AIM OF THE TASK —
Below are the records; copy every line in them that holds the string "marks".

AVAILABLE DATA —
*-*-*
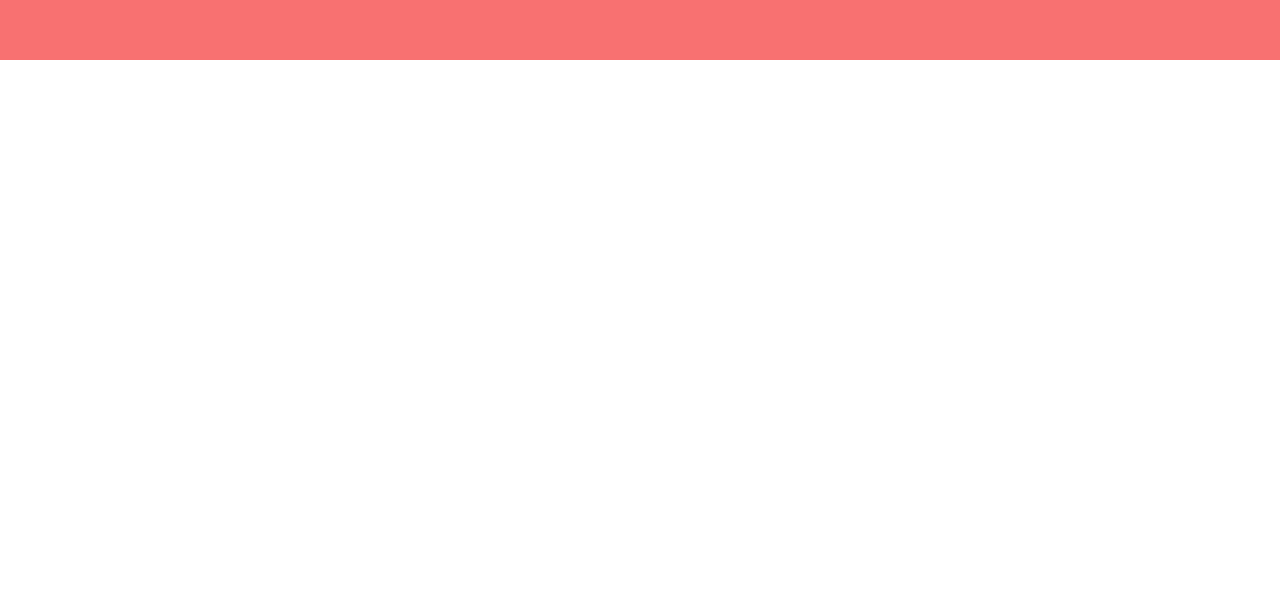
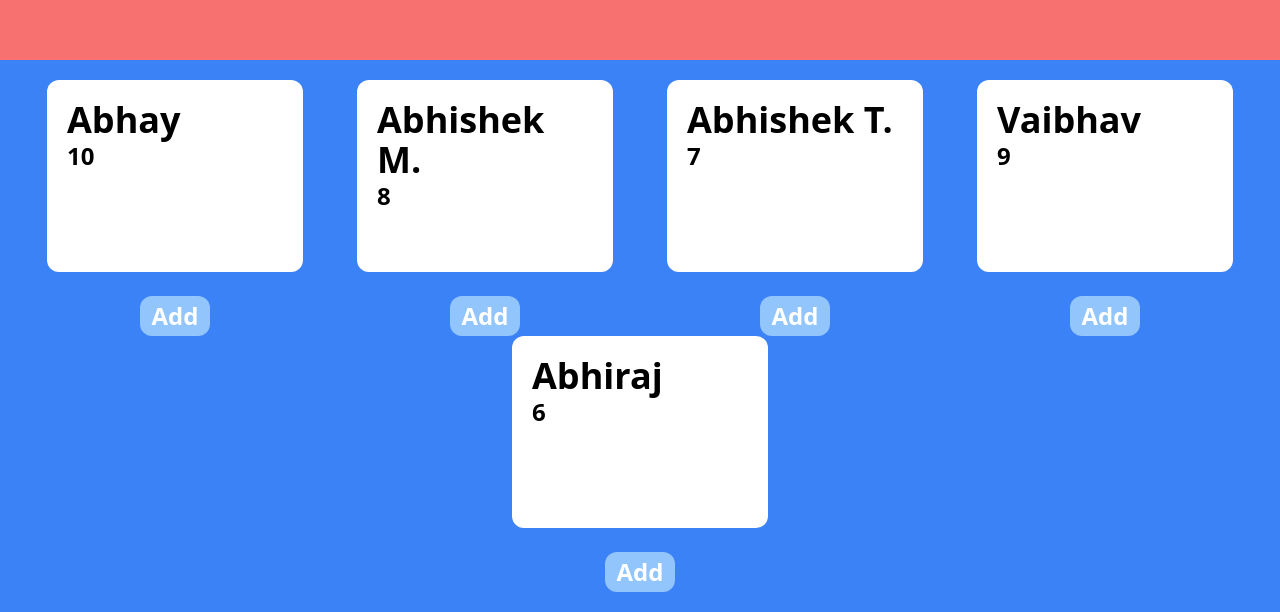
Before and after one commit to abhay-ag/ReactJS, a React (Create React App) app in the folder react-day-1/: page / in a window 1280 px wide. Shown: the part 1540-2152 px from the top of the page. Before the commit the page ends 1600 px from the top, so only its background shows below. Built offline with nearby package versions, Linux system fonts and the light colour scheme.

Commit message:
Props as State

```diff
--- a/react-day-1/src/App.js
+++ b/react-day-1/src/App.js
@@ -1,5 +1,6 @@
 import Com1 from './Com1';
 import Comp from './Comp';
+import Components from './Components';
 import Navbar from './Navbar';
 import './style.css';
 function App() {
@@ -12,6 +13,7 @@ function App() {
       />
       <Comp />
       <Com1 />
+      <Components />
     </div>
   );
 }
--- a/react-day-1/src/Components.jsx
+++ b/react-day-1/src/Components.jsx
@@ -1,9 +1,41 @@
 import React, { Component } from 'react'
+import Student from './Components/Student';
 
 export default class Components extends Component {
-  render() {
-    return (
-      <div>Components</div>
-    )
+  constructor(){
+      super();
+      this.state = {
+          student: [
+            {name: 'Abhay', marks: 10},
+            {name: 'Abhishek M.', marks: 8},
+            {name: 'Abhishek T.', marks: 7},
+            {name: 'Vaibhav', marks: 9},
+            {name: 'Abhiraj', marks: 6},
+          ]
+      }
+  }
+
+  increment = (name) => {
+      let ppl = this.state.student.map((s) => {
+          if(s.name === name){
+              s.marks++
+          }
+          return s
+      })
+      this.setState({student: ppl})
+  }
+
+  render(){
+      return (
+          <div className='flex flex-row w-screen p-5 h-fit bg-blue-500 justify-around items-center flex-wrap'>
+              {this.state.student.map((stu) => (
+                  <Student
+                    name={stu.name}
+                    marks = {stu.marks}
+                    increment = {this.increment}
+                  />
+              ))}
+          </div>
+      )
   }
 }
--- /dev/null
+++ b/react-day-1/src/Components/Student.jsx
@@ -0,0 +1,32 @@
+import React, { Component } from "react";
+import "../style.css";
+
+export default class Student extends Component {
+  constructor(props) {
+    super(props);
+    this.state = {
+      hasChanged: false,
+    };
+  }
+  increment = (e) => {
+    this.setState({ hasChanged: true });
+    this.props.increment(this.props.name);
+    this.setFalse()
+  };
+  setFalse = () => {
+    setTimeout(() => {
+        this.setState({ hasChanged: false })
+    }, 250);
+  }
+  render() {
+    return (
+      <div className="flex flex-col h-64 items-center justify-between">
+        <div className="w-64 h-48 rounded-xl box-border p-5 bg-white font-bold text-2xl flex flex-col">
+          <h1 className="text-4xl">{this.props.name}</h1>
+          <h2>{this.props.marks}</h2>
+        </div>
+        <button className="bg-blue-300 box-border px-3 py-1 rounded-xl font-bold text-2xl text-white" onClick={this.increment}>{this.state.hasChanged ? 'Updated' : 'Add'}</button>
+      </div>
+    );
+  }
+}
--- a/react-day-1/tailwind.config.js
+++ b/react-day-1/tailwind.config.js
@@ -1,5 +1,5 @@
 module.exports = {
-  content: ["./src/*.{js,jsx,ts,tsx}"],
+  content: ["./src/*.{js,jsx,ts,tsx}", "./src/**/*."],
   theme: {
     extend: {},
   },
```
Also changed, not shown: react-day-1/src/style.css, 1 other file (tests, documents, lock files or other folders).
*-*-*
RESULT —
+            {name: 'Abhay', marks: 10},
+            {name: 'Abhishek M.', marks: 8},
+            {name: 'Abhishek T.', marks: 7},
+            {name: 'Vaibhav', marks: 9},
+            {name: 'Abhiraj', marks: 6},
+              s.marks++
+                    marks = {stu.marks}
+          <h2>{this.props.marks}</h2>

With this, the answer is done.